[[ Dataset entries, beginning ]]

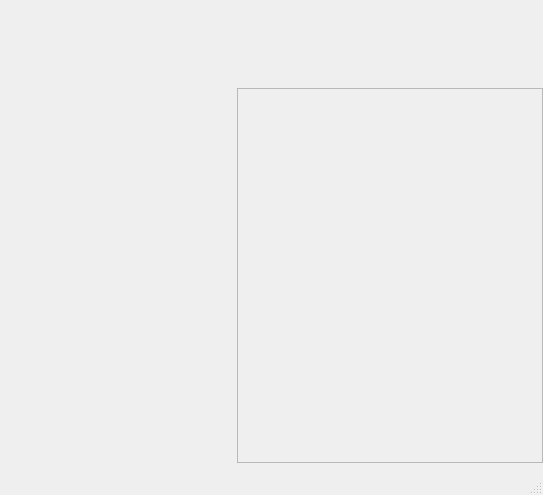
Old version of the form Project/ui/main_window.ui in the repository Selvam-T/POS; both pictures show x 386 to 929 and y 300 to 795 of the 929 by 795 pixel window.
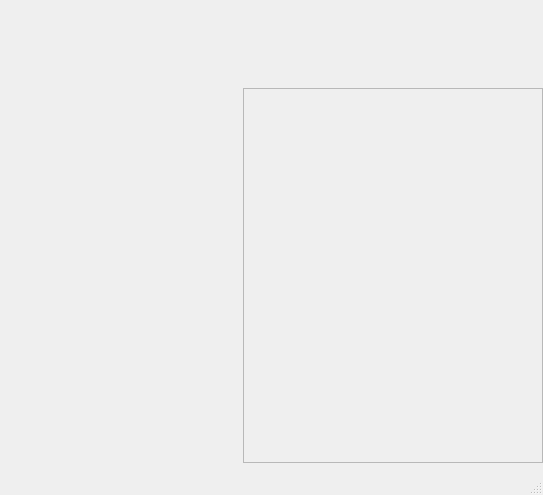
New version of the form.

Commit message: minor updates to panel background colors and font-family

Patch:
```diff
--- a/Project/ui/main_window.ui
+++ b/Project/ui/main_window.ui
@@ -76,7 +76,7 @@
     <item>
      <layout class="QHBoxLayout" name="workArea">
       <property name="spacing">
-       <number>5</number>
+       <number>15</number>
       </property>
       <item>
        <widget class="QFrame" name="salesFrame"/>
```
Left out of the diff: 5 changed lines with no effect on the pictures. The commit also changes 4 other files.
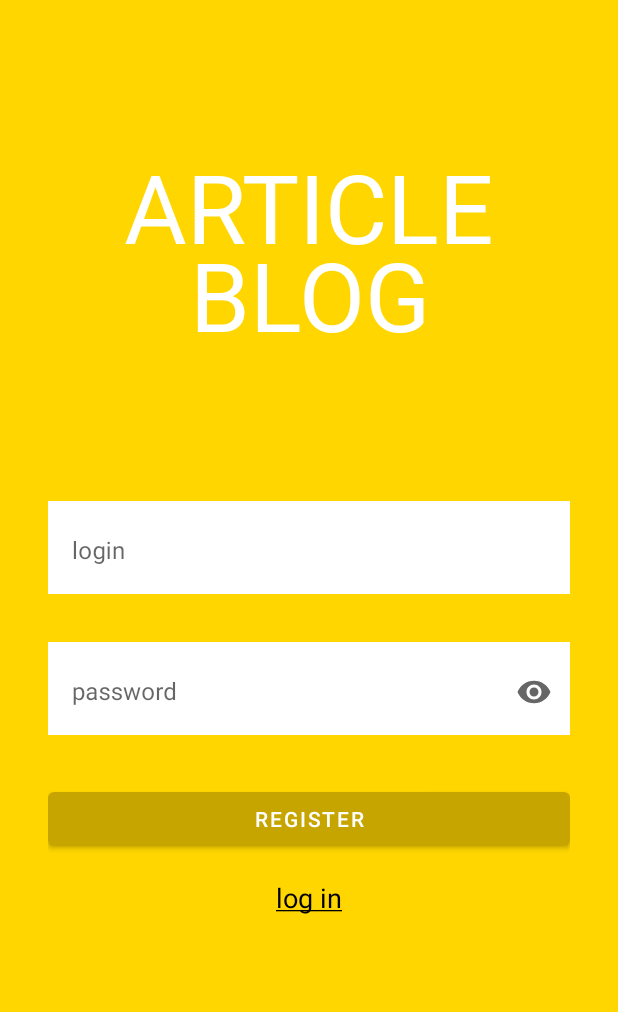
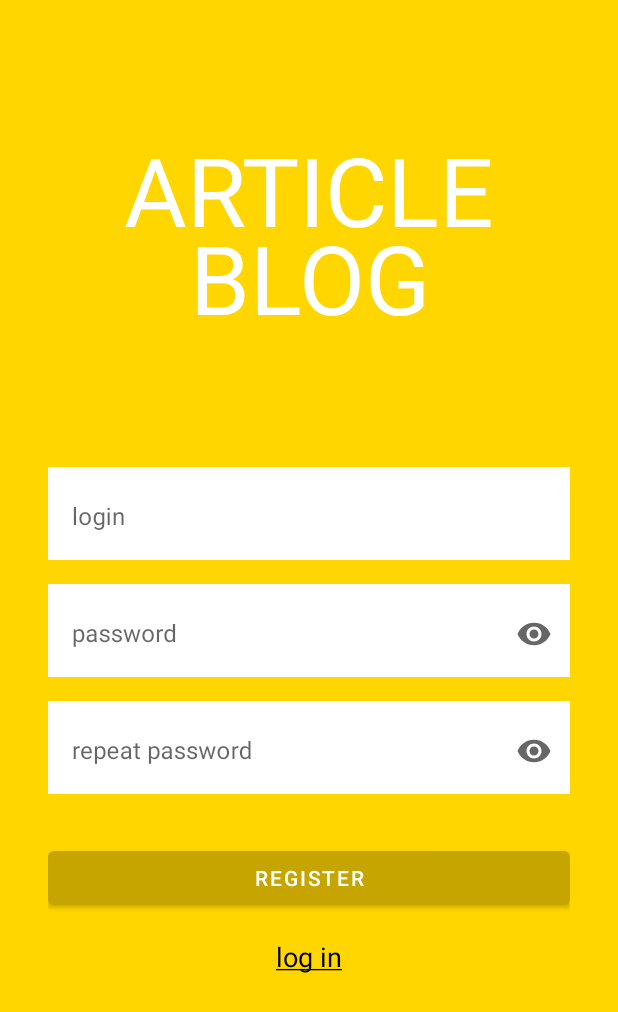
Before and after one commit to Hestonic/ArticleBlog, an Android app: the RegistrationFragment screen opened through its navigation route, on a phone screen of 412 x 824 dp. Shown: the top 1012 px of the screen. Run offline under Robolectric (Android 15) with nearby library versions, the phone set to English and light mode, and no system bars; our stand-ins replace Dagger/Hilt's generated code; 2 statements that could not run were skipped.

Commit message:
Add repeat password text field to fragment_registration.xml

```diff
--- a/app/src/main/res/layout/fragment_registration.xml
+++ b/app/src/main/res/layout/fragment_registration.xml
@@ -33,7 +33,7 @@
         android:hint="@string/login"
         app:boxStrokeWidth="0dp"
         app:boxStrokeWidthFocused="0dp"
-        app:layout_constraintBottom_toTopOf="@id/space_center"
+        app:layout_constraintBottom_toTopOf="@id/password_repeat_layout"
         app:layout_constraintEnd_toEndOf="parent"
         app:layout_constraintStart_toStartOf="parent">
 
@@ -46,17 +46,32 @@
 
     </com.google.android.material.textfield.TextInputLayout>
 
-    <Space
-        android:id="@+id/space_center"
-        android:layout_width="wrap_content"
+    <com.google.android.material.textfield.TextInputLayout
+        android:id="@+id/password_layout"
+        style="@style/Widget.MaterialComponents.TextInputLayout.OutlinedBox"
+        android:layout_width="match_parent"
         android:layout_height="wrap_content"
-        app:layout_constraintBottom_toBottomOf="parent"
-        app:layout_constraintEnd_toEndOf="parent"
-        app:layout_constraintStart_toStartOf="parent"
-        app:layout_constraintTop_toTopOf="parent" />
+        android:layout_marginTop="16dp"
+        android:background="@color/white"
+        android:hint="@string/repeat_password"
+        app:boxStrokeWidth="0dp"
+        app:boxStrokeWidthFocused="0dp"
+        app:endIconMode="password_toggle"
+        app:layout_constraintEnd_toEndOf="@id/login_layout"
+        app:layout_constraintStart_toStartOf="@id/login_layout"
+        app:layout_constraintTop_toBottomOf="@id/password_repeat_layout">
+
+        <com.google.android.material.textfield.TextInputEditText
+            android:id="@+id/password_input"
+            android:layout_width="match_parent"
+            android:layout_height="wrap_content"
+            android:inputType="textPassword"
+            android:maxLength="16" />
+
+    </com.google.android.material.textfield.TextInputLayout>
 
     <com.google.android.material.textfield.TextInputLayout
-        android:id="@+id/password_layout"
+        android:id="@+id/password_repeat_layout"
         style="@style/Widget.MaterialComponents.TextInputLayout.OutlinedBox"
         android:layout_width="match_parent"
         android:layout_height="wrap_content"
@@ -66,12 +81,13 @@
         app:boxStrokeWidth="0dp"
         app:endIconMode="password_toggle"
         app:boxStrokeWidthFocused="0dp"
-        app:layout_constraintEnd_toEndOf="@id/login_layout"
-        app:layout_constraintStart_toStartOf="@id/login_layout"
-        app:layout_constraintTop_toBottomOf="@id/space_center">
+        app:layout_constraintBottom_toBottomOf="parent"
+        app:layout_constraintEnd_toEndOf="parent"
+        app:layout_constraintStart_toStartOf="parent"
+        app:layout_constraintTop_toTopOf="parent">
 
         <com.google.android.material.textfield.TextInputEditText
-            android:id="@+id/password_input"
+            android:id="@+id/password_repeat_input"
             android:layout_width="match_parent"
             android:layout_height="wrap_content"
             android:inputType="textPassword"
--- a/app/src/main/res/values/strings.xml
+++ b/app/src/main/res/values/strings.xml
@@ -16,4 +16,5 @@
     <string name="read"><u>Прочитать</u></string>
     <string name="like_value_label">количество лайков</string>
     <string name="eye_value_label">количество просмотров</string>
+    <string name="repeat_password">repeat password</string>
 </resources>
```
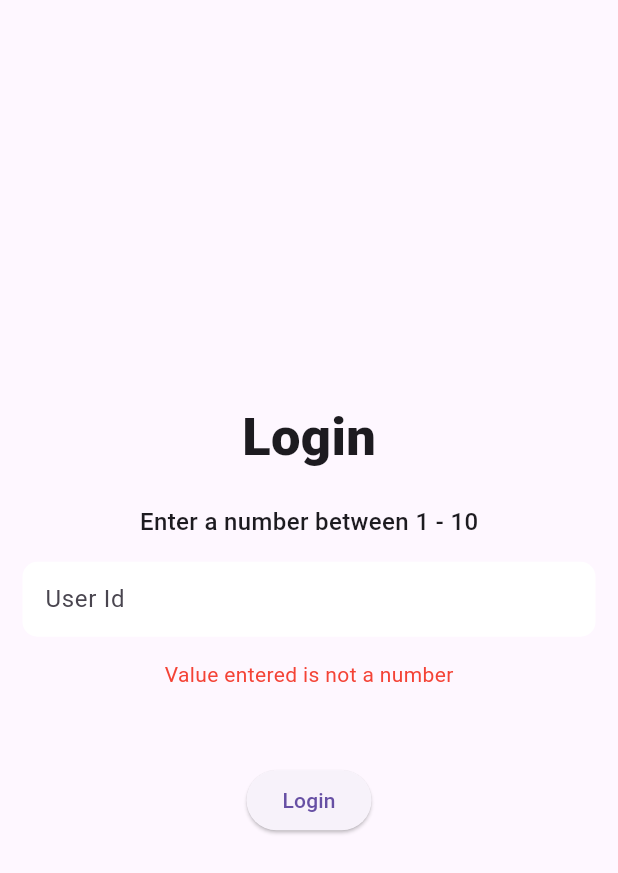
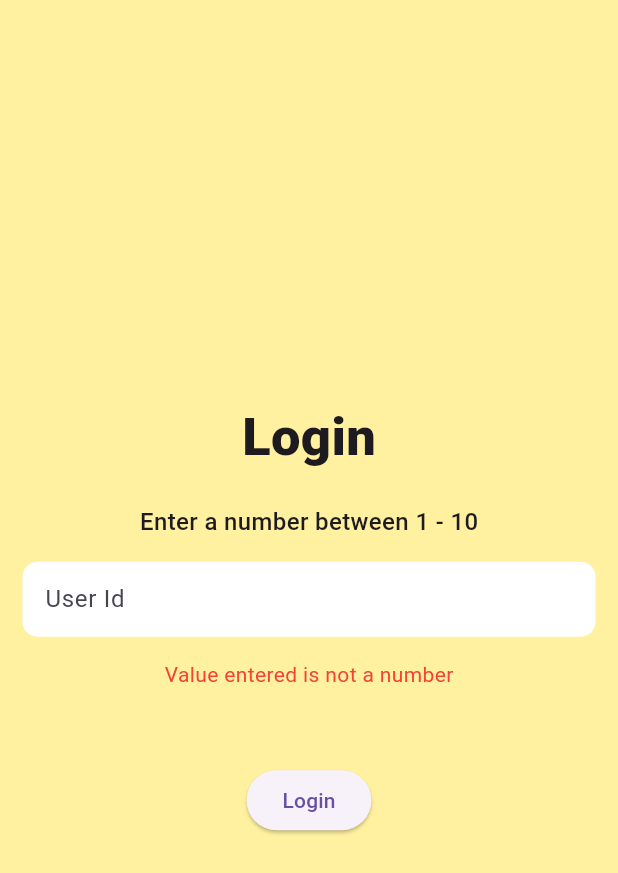
Before and after one commit to Brian1011/providers_architecture, a Flutter app: the screen it shows after launch, after a tap on "Login", on a phone screen of 412 x 824 dp. Shown: the top 873 px of the screen. Run offline on Flutter 3.47's test engine with Material 3 defaults, Android fonts, the light colour scheme and no system bars; our stand-ins replace get_it.

Commit message:
create base view

```diff
--- /dev/null
+++ b/devtools_options.yaml
@@ -0,0 +1,2 @@
+extensions:
+  - provider: true
--- /dev/null
+++ b/lib/ui/views/base_view.dart
@@ -0,0 +1,38 @@
+import 'package:flutter/material.dart';
+import 'package:provider/provider.dart';
+import 'package:providers_architecture/core/viewmodels/base_model.dart';
+
+import '../../locator.dart';
+
+class BaseView<T extends BaseModel> extends StatefulWidget {
+  final Widget Function(BuildContext context, T model, Widget child) builder;
+  final Function(T)? onModelReady;
+
+  BaseView({required this.builder, required this.onModelReady});
+
+  @override
+  State<BaseView<T>> createState() => _BaseViewState<T>();
+}
+
+class _BaseViewState<T extends BaseModel> extends State<BaseView<T>> {
+  late T model;
+
+  @override
+  void initState() {
+    model = locator<T>();
+    if (widget.onModelReady != null) {
+      widget.onModelReady!(model);
+    }
+    super.initState();
+  }
+
+  @override
+  Widget build(BuildContext context) {
+    return ChangeNotifierProvider<T>(
+        create: (context) => locator<T>(),
+        child: Consumer<T>(
+            builder: (context, model, child) =>
+                widget.builder(context, model, child!),
+            child: const SizedBox()));
+  }
+}
--- a/lib/ui/views/login_view.dart
+++ b/lib/ui/views/login_view.dart
@@ -1,10 +1,10 @@
 import 'package:flutter/material.dart';
-import 'package:provider/provider.dart';
 import 'package:providers_architecture/core/viewmodels/login_model.dart';
-import 'package:providers_architecture/locator.dart';
+import 'package:providers_architecture/ui/shared/app_colors.dart';
 
 import '../../core/enums/view_state.dart';
 import '../widgets/login_header.dart';
+import 'base_view.dart';
 
 class LoginView extends StatefulWidget {
   const LoginView({super.key});
@@ -18,10 +18,9 @@ class _LoginViewState extends State<LoginView> {
 
   @override
   Widget build(BuildContext context) {
-    return ChangeNotifierProvider<LoginModel>(
-      create: (context) => locator<LoginModel>(),
-      child: Consumer<LoginModel>(
+    return BaseView<LoginModel>(
       builder: (context, model, child) => Scaffold(
+        backgroundColor: backgroundColor,
         body: Column(
           mainAxisSize: MainAxisSize.max,
           mainAxisAlignment: MainAxisAlignment.center,
@@ -47,7 +46,7 @@ class _LoginViewState extends State<LoginView> {
           ],
         ),
       ),
-      ),
+      onModelReady: null,
     );
   }
 }
```
Lines whose indentation alone changed are shown as unchanged.
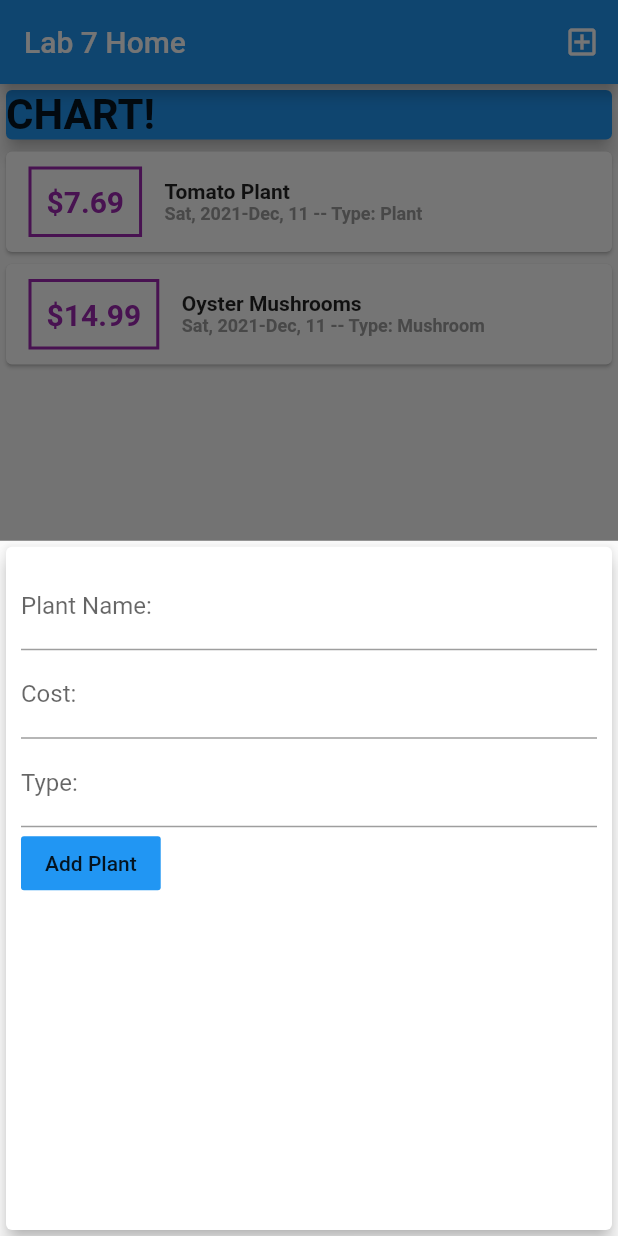
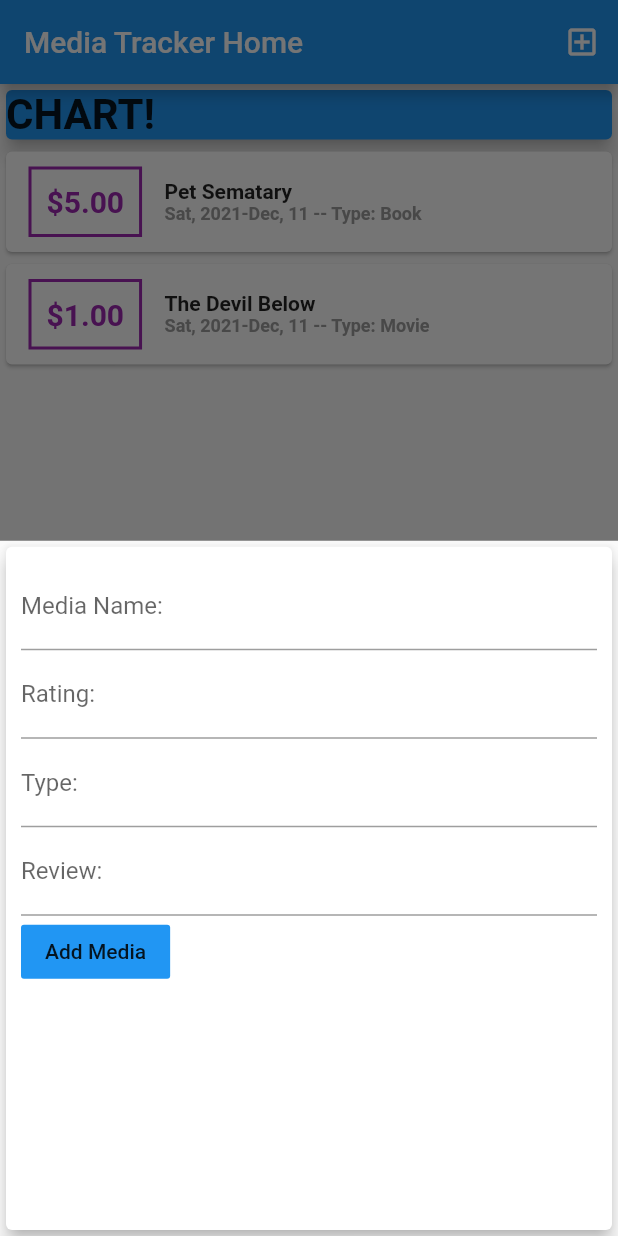
Before and after one commit to GarlicButterBoy/mode-final, a Flutter app: the screen it shows after launch, after a tap on the "add box" icon, on a phone screen of 412 x 824 dp. Run offline on Flutter 3.47's test engine with Material 2 defaults, Android fonts, the phone set to English and light mode, and no system bars.

Commit message:
Updated program to use media

```diff
--- a/lib/main.dart
+++ b/lib/main.dart
@@ -1,8 +1,8 @@
 import 'package:flutter/material.dart';
-import 'package:lab6_mode/widgets/new_plant.dart';
-import 'package:lab6_mode/widgets/plant_list.dart';
+import 'package:lab6_mode/widgets/new_media.dart';
+import 'package:lab6_mode/widgets/media_list.dart';
 
-import 'models/plant.dart';
+import 'models/media.dart';
 
 void main() => runApp(MyApp());
 
@@ -11,7 +11,7 @@ class MyApp extends StatelessWidget {
   @override
   Widget build(BuildContext context) {
     return MaterialApp(
-      title: 'MODE4201 - Lab 7',
+      title: 'MODE4201 Final - Media Tracker',
       home: MyHomePage(),
     );
   }
@@ -31,44 +31,54 @@ class _MyHomePageState extends State<MyHomePage> {
 
   // final typeController = TextEditingController();
 
-final List<Plant> _userPlants = [
-    Plant(
-      id: 'p1',
-      name: 'Tomato Plant',
-      amount: 7.69,
+final List<Media> _userMedia = [
+    Media(
+      id: 'm1',
+      name: 'Pet Sematary',
+      rating: 5,
       date: DateTime.now(),
-      type: 'Plant',
+      type: 'Book',
+      review: "This was pretty good.",
       ),
-    Plant(
-      id: 'p2',
-      name: 'Oyster Mushrooms',
-      amount: 14.99,
+    Media(
+      id: 'm2',
+      name: 'The Devil Below',
+      rating: 1,
       date: DateTime.now(),
-      type: 'Mushroom',
+      type: 'Movie',
+      review: "This sucked!",
       ),
   ];
 
-  void _addNewPlant(String name, double cost, String type) {
-    final newPlant = Plant(
+  void _addNewMedia(String name, double rating, String type, String review)
+  {
+
+    if (review == "")
+    {
+      review = "No Review";
+    }
+
+    final newMedia = Media(
       name: name,
-    amount: cost,
-    type: type,
-    date: DateTime.now(),
-    id: DateTime.now().toString(),
+      rating: rating,
+      type: type,
+      review: review,
+      date: DateTime.now(),
+      id: DateTime.now().toString(),
     );
 
     setState(() {
-      _userPlants.add(newPlant);
+      _userMedia.add(newMedia);
     });
   }
 
-  void _startAddNewPlant(BuildContext ctx) {
+  void _startAddNewMedia(BuildContext ctx) {
     showModalBottomSheet(
       context: ctx,
       builder: (_) {
         return GestureDetector(
           onTap: () {},
-          child: NewPlant(_addNewPlant),
+          child: NewMedia(_addNewMedia),
           behavior: HitTestBehavior.opaque,
         );
       },
@@ -79,11 +89,11 @@ final List<Plant> _userPlants = [
   Widget build(BuildContext context) {
     return Scaffold(
       appBar: AppBar(
-      title: Text('Lab 7 Home'),
+      title: Text('Media Tracker Home'),
       actions: <Widget>[
         IconButton(
           icon: Icon(Icons.add_box_outlined),
-          onPressed: () => _startAddNewPlant(context),
+          onPressed: () => _startAddNewMedia(context),
         ),
       ],
     ),
@@ -106,14 +116,14 @@ final List<Plant> _userPlants = [
                 elevation: 5,
                 ),
           ),
-          PlantList(_userPlants),
+          MediaList(_userMedia),
         ],
       ),
     ),
     floatingActionButtonLocation: FloatingActionButtonLocation.centerFloat,
     floatingActionButton: FloatingActionButton(
       child: Icon(Icons.add_box_outlined),
-      onPressed: () => _startAddNewPlant(context),
+      onPressed: () => _startAddNewMedia(context),
       ),
 
     );
--- a/lib/models/plant.dart
+++ b/lib/models/media.dart
@@ -1,18 +1,20 @@
 import 'package:flutter/foundation.dart';
 
-class Plant {
+class Media {
   final String id;
   final String name;
-  final double amount;
+  final double rating;
   final DateTime date;
   final String type;
+  final String review;
 
-  Plant({
+  Media({
     required this.id,
     required this.name,
-    required this.amount,
+    required this.rating,
     required this.date,
-    required this.type
+    required this.type,
+    required this.review
     });
 
 }
--- a/lib/widgets/plant_list.dart
+++ b/lib/widgets/media_list.dart
@@ -1,15 +1,15 @@
 import 'package:flutter/material.dart';
-import '../models/plant.dart';
+import '../models/media.dart';
 import 'package:intl/intl.dart';
 
-class PlantList extends StatelessWidget {
-  final List<Plant> plants;
-  PlantList(this.plants);
+class MediaList extends StatelessWidget {
+  final List<Media> media;
+  MediaList(this.media);
 
   @override
   Widget build(BuildContext context) {
     return Container(
-      height: 204,
+      height: 250,
       child: ListView.builder(
             itemBuilder: (context, index) {
               return Card(
@@ -26,7 +26,7 @@ class PlantList extends StatelessWidget {
                     ),
                     padding: EdgeInsets.all(10),
                     child: Text(
-                    '\$${plants[index].amount.toStringAsFixed(2)}',
+                    '\$${media[index].rating.toStringAsFixed(2)}',
                     style: TextStyle(
                       fontWeight: FontWeight.bold,
                       fontSize: 20,
@@ -38,14 +38,14 @@ class PlantList extends StatelessWidget {
                     crossAxisAlignment: CrossAxisAlignment.start,
                     children: <Widget>[
                     Text(
-                      plants[index].name,
+                      media[index].name,
                       style: TextStyle(
                         fontSize: 14,
                         fontWeight: FontWeight.bold,
                       ),
                       ),
                     Text(
-                      '${DateFormat('EEE, y-MMM, d').format(plants[index].date)} -- Type: ${plants[index].type}',
+                      '${DateFormat('EEE, y-MMM, d').format(media[index].date)} -- Type: ${media[index].type}',
                       style: TextStyle(
                         fontSize: 12,
                         fontWeight: FontWeight.bold,
@@ -58,7 +58,7 @@ class PlantList extends StatelessWidget {
               ),
               );
              },
-            itemCount: plants.length,
+            itemCount: media.length,
            ),
     );
   }
--- a/lib/widgets/new_plant.dart
+++ b/lib/widgets/new_media.dart
@@ -2,36 +2,40 @@ import 'package:flutter/cupertino.dart';
 
 import 'package:flutter/material.dart';
 
-class NewPlant extends StatefulWidget {
+class NewMedia extends StatefulWidget {
   final Function addPlant;
 
-  NewPlant(this.addPlant);
+  NewMedia(this.addPlant);
 
   @override
-  State<NewPlant> createState() => _NewPlantState();
+  State<NewMedia> createState() => _NewMediaState();
 }
 
-class _NewPlantState extends State<NewPlant> {
+//TODO: BUG? - When typing into the text fields, the screen doesn't scroll and you can't see what you're typing after rating.
+
+class _NewMediaState extends State<NewMedia> {
+  //Controllers for Create Screen
   final nameController = TextEditingController();
-
-  final costController = TextEditingController();
-
+  final ratingController = TextEditingController();
   final typeController = TextEditingController();
+  final reviewController = TextEditingController();
 
   void submitData() {
     final enteredName = nameController.text;
-    final enteredCost = double.parse(costController.text);
+    final enteredRating = double.parse(ratingController.text);
     final enteredType = typeController.text;
+    final enteredReview = reviewController.text;
 
-    if (enteredName.isEmpty || enteredType.isEmpty || enteredCost < 0.01)
+    if (enteredName.isEmpty || enteredType.isEmpty || enteredRating < 1)
     {
       return;
     }
 
     widget.addPlant(
               enteredName,
-              enteredCost,
-              enteredType
+              enteredRating,
+              enteredType,
+              enteredReview
             );
 
             Navigator.of(context).pop();
@@ -48,15 +52,15 @@ class _NewPlantState extends State<NewPlant> {
               children: <Widget>[
                 TextField(
                   decoration: InputDecoration(
-                    labelText: 'Plant Name: ',
+                    labelText: 'Media Name: ',
                   ),
                   controller: nameController,
                   onSubmitted: (_) => submitData(),
                 ),
                 TextField(decoration: InputDecoration(
-                    labelText: 'Cost: ',
+                    labelText: 'Rating: ',
                   ),
-                  controller: costController,
+                  controller: ratingController,
                   keyboardType: TextInputType.number,
                   onSubmitted: (_) => submitData()
                 ),
@@ -66,10 +70,16 @@ class _NewPlantState extends State<NewPlant> {
                   controller: typeController,
                   onSubmitted: (_) => submitData(),
                 ),
+                TextField(decoration: InputDecoration(
+                    labelText: 'Review: ',
+                  ),
+                  controller: reviewController,
+                  onSubmitted: (_) => submitData(),
+                ),
                 FlatButton(
 
                   onPressed: submitData,
-                  child: Text('Add Plant'),
+                  child: Text('Add Media'),
                   color: Colors.blue,
                 ),
               ],
```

[[ Dataset entries, end ]]

What is being asked » What must be returned is only the number of lines in the records that hold the word "required".

Result below » 9